Natural Focus Photography – Jason Lindsay
I have always felt a chill when a butterfly appears a little too close for comfort toward anyone I love. A cousins wedding was particularly heinous as the happy couple opened a box, after their I do’s, and let out two butterflies who thankfully ascended up and away from the crowd of people I love. When I finally sighed out my relief and relaxed my neck from its unlikely angle, I found myself backed away from the other bridesmaids by several feet.
Paul Jackson, Jo 2013, (http://www.artgallery.nsw.gov.au/prizes/archibald/2013/29374/)
Paul Jackson’s, Archibald 2013 finalist painting, Jo, caused another physically sickening reaction and had me backing away and into other viewers. ‘Jackson’s subject is Joanna Braithwaite, an artist known for her exploration of the interrelationships between animals and humans. She frequently combines objects, animals and humans in unexpected ways.’ ¹ In this painting however, Jo herself sits upon a corpse like figure of a human/beast its dead statuesque face staring unseeing directly toward the viewer and with body almost entirely covered by butterflies. More butterflies seemingly descend from the one gap in the clouds above and behind the foreground scene. Appearing to have originated or as born from or of the sun. The other surreal animal goings on in this image for me are only subliminal or act to emphasize the strangeness of my memory alignment to this image.

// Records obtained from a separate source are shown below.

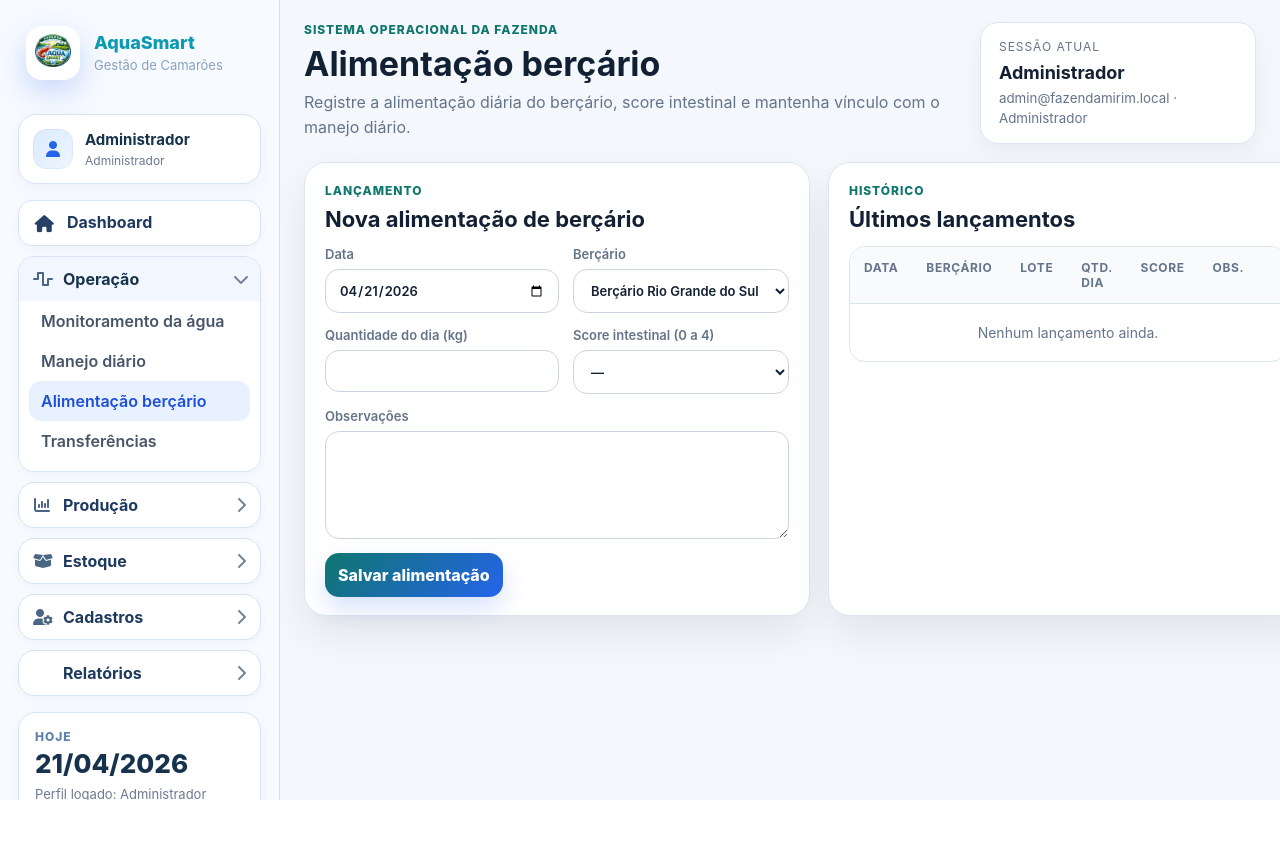
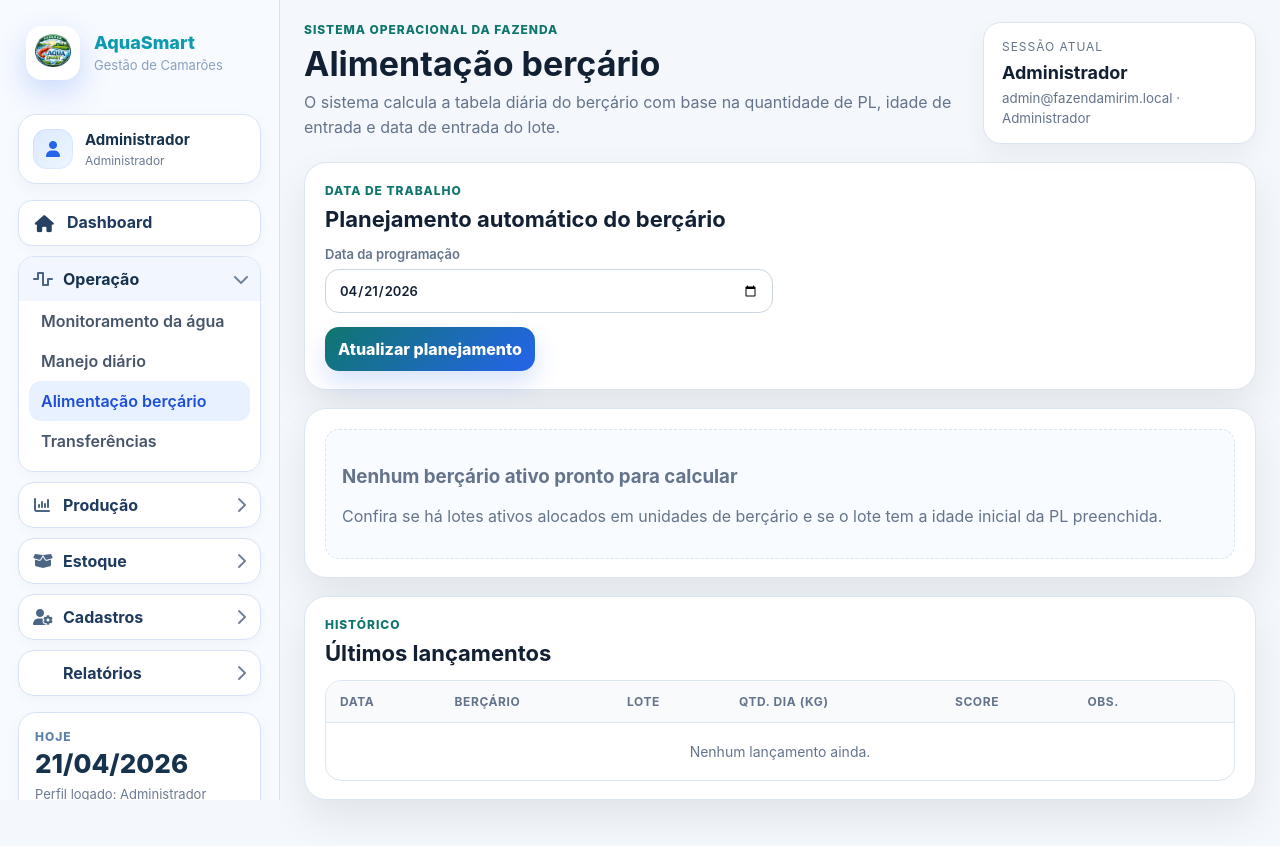
Before and after one commit to mvoc95-create/aquasmart, a Flask app: page /nursery-feed in a window 1280 px wide. Before the commit the page ends 800 px from the top, so only its background shows below. Run offline with Flask 3, Linux system fonts and the light colour scheme; a user stored in the database is signed in.

Commit message:
Add files via upload

```diff
--- a/templates/lots.html
+++ b/templates/lots.html
@@ -15,6 +15,7 @@
   <label>Quantidade inicial<input type="number" name="initial_count" value="{{ edit_lot.initial_count if edit_lot else '' }}" required></label>
   <label>Peso médio inicial (g)<input type="number" step="0.001" name="estimated_weight_g" value="{{ edit_lot.estimated_weight_g if edit_lot else '' }}"></label>
   <label>Fornecedor da larva<input name="larva_supplier" value="{{ edit_lot.larva_supplier if edit_lot else '' }}"></label>
+  <label>Idade inicial da PL<input type="number" min="1" name="entry_pl_stage" value="{{ edit_lot.entry_pl_stage if edit_lot and edit_lot.entry_pl_stage is not none else '' }}" placeholder="Ex.: 11"></label>
   {% if edit_lot %}<label>Status<select name="status"><option value="ativo" {% if edit_lot.status=='ativo' %}selected{% endif %}>Ativo</option><option value="encerrado" {% if edit_lot.status=='encerrado' %}selected{% endif %}>Encerrado</option></select></label>{% endif %}
   {% if edit_lot %}<label>Data fim<input type="date" name="end_date" value="{{ edit_lot.end_date.isoformat() if edit_lot.end_date else '' }}"></label>{% endif %}
   <label class="full">Observações<textarea name="notes">{{ edit_lot.notes if edit_lot else '' }}</textarea></label>
@@ -41,10 +42,10 @@
 <section class="panel">
 <div class="panel-head"><div><p class="panel-kicker">Consolidado</p><h2>Custo por lote</h2></div></div>
 <div class="table-wrap"><table>
-<thead><tr><th>Lote</th><th>Status</th><th>Fornecedor</th><th>Alocações atuais</th><th>Ração</th><th>Fixo rateado</th><th>Total</th><th>FCR real</th><th>Sobrevivência</th><th></th></tr></thead>
+<thead><tr><th>Lote</th><th>Status</th><th>Fornecedor</th><th>PL entrada</th><th>Alocações atuais</th><th>Ração</th><th>Fixo rateado</th><th>Total</th><th>FCR real</th><th>Sobrevivência</th><th></th></tr></thead>
 <tbody>
 {% for row in lot_summaries %}
-<tr><td>{{ row.lot.lot_code }}</td><td>{{ row.lot.status|status_label }}</td><td>{{ row.lot.larva_supplier or '—' }}</td><td>{% for alloc in row.allocations %}<div>{{ alloc.unit_name }} — {{ alloc.allocated_qty }} PL{% if alloc.density is not none %} · {{ alloc.density }} PL/m²{% endif %}</div>{% else %}—{% endfor %}</td><td>{{ row.feed_cost|money }}</td><td>{{ row.fixed_cost|money }}</td><td>{{ row.total_cost|money }}</td><td>{{ row.fcr_real if row.fcr_real is not none else '—' }}</td><td>{% if row.survival_pct is not none %}{{ row.survival_pct }}%{% else %}—{% endif %}</td><td><a class="link-button small-button" href="{{ url_for('lots_page', edit_lot_id=row.lot.id) }}">Editar</a></td></tr>
+<tr><td>{{ row.lot.lot_code }}</td><td>{{ row.lot.status|status_label }}</td><td>{{ row.lot.larva_supplier or '—' }}</td><td>{% if row.lot.entry_pl_stage is not none %}PL{{ row.lot.entry_pl_stage }}{% else %}—{% endif %}</td><td>{% for alloc in row.allocations %}<div>{{ alloc.unit_name }} — {{ alloc.allocated_qty }} PL{% if alloc.density is not none %} · {{ alloc.density }} PL/m²{% endif %}</div>{% else %}—{% endfor %}</td><td>{{ row.feed_cost|money }}</td><td>{{ row.fixed_cost|money }}</td><td>{{ row.total_cost|money }}</td><td>{{ row.fcr_real if row.fcr_real is not none else '—' }}</td><td>{% if row.survival_pct is not none %}{{ row.survival_pct }}%{% else %}—{% endif %}</td><td><a class="link-button small-button" href="{{ url_for('lots_page', edit_lot_id=row.lot.id) }}">Editar</a></td></tr>
 {% endfor %}
 </tbody></table></div>
 </section>
--- a/templates/nursery_feed.html
+++ b/templates/nursery_feed.html
@@ -1,30 +1,138 @@
 {% extends 'base.html' %}
 {% block page_title %}Alimentação berçário{% endblock %}
-{% block page_subtitle %}Registre a alimentação diária do berçário, score intestinal e mantenha vínculo com o manejo diário.{% endblock %}
+{% block page_subtitle %}O sistema calcula a tabela diária do berçário com base na quantidade de PL, idade de entrada e data de entrada do lote.{% endblock %}
 {% block content %}
-<div class="grid-2">
 <section class="panel">
-<div class="panel-head"><div><p class="panel-kicker">Lançamento</p><h2>{{ 'Editar alimentação' if edit_entry else 'Nova alimentação de berçário' }}</h2></div></div>
-<form method="post" class="form-grid">
-  <input type="hidden" name="form_mode" value="{{ 'edit' if edit_entry else 'create' }}">
-  {% if edit_entry %}<input type="hidden" name="entry_id" value="{{ edit_entry.id }}">{% endif %}
-  <label>Data<input type="date" name="feed_date" value="{{ edit_entry.feed_date.isoformat() if edit_entry and edit_entry.feed_date else today.isoformat() }}" required></label>
-  <label>Berçário<select name="unit_id">{% for u in nursery_units %}<option value="{{ u.id }}" {% if edit_entry and edit_entry.unit_id==u.id %}selected{% endif %}>{{ u.name }}</option>{% endfor %}</select></label>
-  <label>Quantidade do dia (kg)<input type="number" step="0.01" name="quantity_kg" value="{{ edit_entry.quantity_kg if edit_entry else '' }}" required></label>
-  <label>Score intestinal (0 a 4)<select name="intestinal_score"><option value="">—</option>{% for n in range(0,5) %}<option value="{{ n }}" {% if edit_entry and edit_entry.intestinal_score==n %}selected{% endif %}>{{ n }}</option>{% endfor %}</select></label>
-  <label class="full">Observações<textarea name="notes">{{ edit_entry.notes if edit_entry else '' }}</textarea></label>
-  <div class="form-actions action-row-between"><button type="submit">{{ 'Salvar alterações' if edit_entry else 'Salvar alimentação' }}</button>{% if edit_entry %}<a class="secondary-link-button" href="{{ url_for('nursery_feed_page') }}">Cancelar</a>{% endif %}</div>
+  <div class="panel-head">
+    <div>
+      <p class="panel-kicker">Data de trabalho</p>
+      <h2>Planejamento automático do berçário</h2>
+    </div>
+  </div>
+  <form method="get" class="form-grid compact-grid">
+    <label>Data da programação<input type="date" name="feed_date" value="{{ selected_date.isoformat() }}"></label>
+    <div class="form-actions"><button type="submit">Atualizar planejamento</button></div>
+  </form>
+  {% if combined_message %}
+  <div class="action-row" style="margin-top:1rem;">
+    <button type="button" class="secondary-button copy-message-btn" data-copy-target="#combined-message">Copiar mensagem consolidada do dia</button>
+    <span class="helper-text">Usa todos os berçários ativos do dia.</span>
+  </div>
+  <textarea id="combined-message" class="message-preview" readonly>{{ combined_message }}</textarea>
+  {% endif %}
+</section>
+
+<div class="panel-stack" style="margin-top:1rem;">
+{% for plan in plans %}
+<section class="panel nursery-plan-panel">
+  <div class="panel-head">
+    <div>
+      <p class="panel-kicker">{{ plan.unit.name }}</p>
+      <h2>Lote {{ plan.lot.lot_code }} · PL{{ plan.stage_today }}</h2>
+      <p class="helper-text">Dia {{ plan.day_index }} no berçário · População estimada {{ '{:,.0f}'.format(plan.projected_population).replace(',', '.') }} PL · Biomassa {{ '%.2f'|format(plan.biomass_kg) }} kg</p>
+    </div>
+    <div class="action-row">
+      <button type="button" class="secondary-button copy-message-btn" data-copy-target="#msg-{{ plan.unit.id }}">Copiar mensagem</button>
+    </div>
+  </div>
+
+  <div class="kpi-grid kpi-grid-4">
+    <article class="stat-card"><span class="stat-label">Taxa alimentação</span><strong>{{ '%.2f'|format(plan.feed_rate_pct) }}%</strong></article>
+    <article class="stat-card"><span class="stat-label">Total do dia</span><strong>{{ '{:,.0f}'.format(plan.total_day_g).replace(',', '.') }} g</strong><small>{{ '%.3f'|format(plan.total_day_kg) }} kg</small></article>
+    <article class="stat-card"><span class="stat-label">Nº alimentações</span><strong>{{ plan.feedings_per_day }}</strong></article>
+    <article class="stat-card"><span class="stat-label">Por vez</span><strong>{{ '{:,.0f}'.format(plan.per_feeding_g).replace(',', '.') }} g</strong></article>
+  </div>
+
+  <div class="grid-2" style="margin-top:1rem; gap:1rem; align-items:start;">
+    <div>
+      <h3 class="subsection-title">Mix do dia</h3>
+      <div class="table-wrap">
+        <table>
+          <thead><tr><th>Produto</th><th>Quantidade</th></tr></thead>
+          <tbody>
+            {% for item in plan.mixes %}
+            <tr><td>{{ item.label }}</td><td>{{ '{:,.0f}'.format(item.grams).replace(',', '.') }} g</td></tr>
+            {% else %}
+            <tr><td colspan="2" class="empty-cell">Sem mistura configurada para este estágio.</td></tr>
+            {% endfor %}
+          </tbody>
+        </table>
+      </div>
+    </div>
+    <div>
+      <h3 class="subsection-title">Porções a cada 2 horas</h3>
+      <div class="table-wrap">
+        <table>
+          <thead><tr><th>Horário</th><th>Volume</th></tr></thead>
+          <tbody>
+            {% for item in plan.schedule %}
+            <tr><td>{{ item.time }}</td><td>{{ '{:,.0f}'.format(item.grams).replace(',', '.') }} g</td></tr>
+            {% endfor %}
+          </tbody>
+        </table>
+      </div>
+    </div>
+  </div>
+
+  <div class="grid-2" style="margin-top:1rem; gap:1rem; align-items:start;">
+    <section class="panel panel-soft">
+      <div class="panel-head"><div><p class="panel-kicker">Lançamento real</p><h3>{{ 'Editar alimentação salva' if plan.existing_entry else 'Salvar alimentação do dia' }}</h3></div></div>
+      <form method="post" class="form-grid compact-grid">
+        <input type="hidden" name="form_mode" value="{{ 'edit' if plan.existing_entry else 'create' }}">
+        {% if plan.existing_entry %}<input type="hidden" name="entry_id" value="{{ plan.existing_entry.id }}">{% endif %}
+        <input type="hidden" name="feed_date" value="{{ selected_date.isoformat() }}">
+        <input type="hidden" name="unit_id" value="{{ plan.unit.id }}">
+        <input type="hidden" name="lot_id" value="{{ plan.lot.id }}">
+        <label>Quantidade do dia (kg)<input type="number" step="0.001" name="quantity_kg" value="{{ plan.existing_entry.quantity_kg if plan.existing_entry else plan.total_day_kg }}" required></label>
+        <label>Score intestinal (0 a 4)
+          <select name="intestinal_score">
+            <option value="">—</option>
+            {% for n in range(0,5) %}
+            <option value="{{ n }}" {% if plan.existing_entry and plan.existing_entry.intestinal_score==n %}selected{% endif %}>{{ n }}</option>
+            {% endfor %}
+          </select>
+        </label>
+        <label class="full">Observações<textarea name="notes">{{ plan.existing_entry.notes if plan.existing_entry else '' }}</textarea></label>
+        <div class="form-actions"><button type="submit">{{ 'Salvar alterações' if plan.existing_entry else 'Salvar alimentação' }}</button></div>
       </form>
     </section>
-<section class="panel">
+
+    <section class="panel panel-soft">
+      <div class="panel-head"><div><p class="panel-kicker">Mensagem</p><h3>Pronta para o grupo Aqua Smart</h3></div></div>
+      <textarea id="msg-{{ plan.unit.id }}" class="message-preview" readonly>{{ plan.message_text }}</textarea>
+    </section>
+  </div>
+</section>
+{% else %}
+<section class="panel"><div class="empty-state"><h3>Nenhum berçário ativo pronto para calcular</h3><p>Confira se há lotes ativos alocados em unidades de berçário e se o lote tem a idade inicial da PL preenchida.</p></div></section>
+{% endfor %}
+</div>
+
+<section class="panel" style="margin-top:1rem;">
   <div class="panel-head"><div><p class="panel-kicker">Histórico</p><h2>Últimos lançamentos</h2></div></div>
   <div class="table-wrap"><table>
-<thead><tr><th>Data</th><th>Berçário</th><th>Lote</th><th>Qtd. dia</th><th>Score</th><th>Obs.</th><th></th></tr></thead>
+    <thead><tr><th>Data</th><th>Berçário</th><th>Lote</th><th>Qtd. dia (kg)</th><th>Score</th><th>Obs.</th><th></th></tr></thead>
     <tbody>
     {% for e in entries %}
-<tr><td>{{ e.feed_date|brdate }}</td><td>{{ e.unit.name if e.unit else '—' }}</td><td>{{ e.lot.lot_code if e.lot else '—' }}</td><td>{{ e.quantity_kg }}</td><td>{{ e.intestinal_score if e.intestinal_score is not none else '—' }}</td><td>{{ e.notes or '—' }}</td><td><a class="link-button small-button" href="{{ url_for('nursery_feed_page', edit_id=e.id) }}">Editar</a></td></tr>
+    <tr><td>{{ e.feed_date|brdate }}</td><td>{{ e.unit.name if e.unit else '—' }}</td><td>{{ e.lot.lot_code if e.lot else '—' }}</td><td>{{ '%.3f'|format(e.quantity_kg or 0) }}</td><td>{{ e.intestinal_score if e.intestinal_score is not none else '—' }}</td><td>{{ e.notes or '—' }}</td><td><a class="link-button small-button" href="{{ url_for('nursery_feed_page', edit_id=e.id, feed_date=e.feed_date.isoformat()) }}">Editar</a></td></tr>
     {% else %}<tr><td colspan="7" class="empty-cell">Nenhum lançamento ainda.</td></tr>{% endfor %}
     </tbody></table></div>
 </section>
-</div>
+
+<script>
+document.addEventListener('click', async (event) => {
+  const btn = event.target.closest('.copy-message-btn');
+  if (!btn) return;
+  const target = document.querySelector(btn.dataset.copyTarget);
+  if (!target) return;
+  try {
+    await navigator.clipboard.writeText(target.value || target.textContent || '');
+    const original = btn.textContent;
+    btn.textContent = 'Mensagem copiada';
+    setTimeout(() => btn.textContent = original, 1800);
+  } catch (error) {
+    alert('Não consegui copiar automaticamente. Tente novamente.');
+  }
+});
+</script>
 {% endblock %}
```
Lines whose indentation alone changed are shown as unchanged.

My associations of butterflies with death have always fascinated me. Here is a creature that is so unlike any other and which before my childhood friend was lost to me, was amazing for completely alternative reasons. Womankind magazine’s launching issue, Searching for Your Future Self, challenged my established discomforts with this innocent insect in a variety of ways. Firstly, the cover design by Tsevis Charis is a portrait of a woman made up of thousands of colourful butterflies somehow collaged perfectly to inform the contours of a face. I wanted this magazine, I knew right away that I wanted it but of course picked up the second edition properly and only held the first between index and thumb by the corner as though it might rear up and sting me.
After two years of university and a personal awakening attributed by new expansive knowledge and the associative questioning of my place and future in this world and indeed the Australian arts industry, have prepared me well for this magazine. I decided to suck it up. I would read the launching edition and reward myself with the second later, once I had read the first from front to back. I am half way through and compelled to write already. I felt it build and build and could not hold back any longer once I had read DBC Pierre’s article ‘Kismet’. In this article Pierre goes there, he unashamedly writes about a project with photographer Tobias Wenzel which situates writers at cemetery’s and in Pierre’s case, halfway inside a dug-out grave. The placement of this article within this butterfly themed magazine edition was just too potent to ignore as was his Mexican upbringing outlining the inherent fascination with death and oftentimes superstition and his thesis idea of Kismet, chance and coincidence.
My recent experiences of Kismet almost always involve reading. Chris Kraus, ‘I love dick’ (1997), Maura Reilly selected texts and I suspect Simone de Beauvoir, ‘The Second Sex’ (on order). So, ‘Searching for your future self’ is really well timed as indeed is Womankind magazine for this thirty something year old woman. Learning that intellect is the most attractive gift one can cultivate for herself and that it is not impossible to consider an affiliation with butterfly’s from a transformation perspective.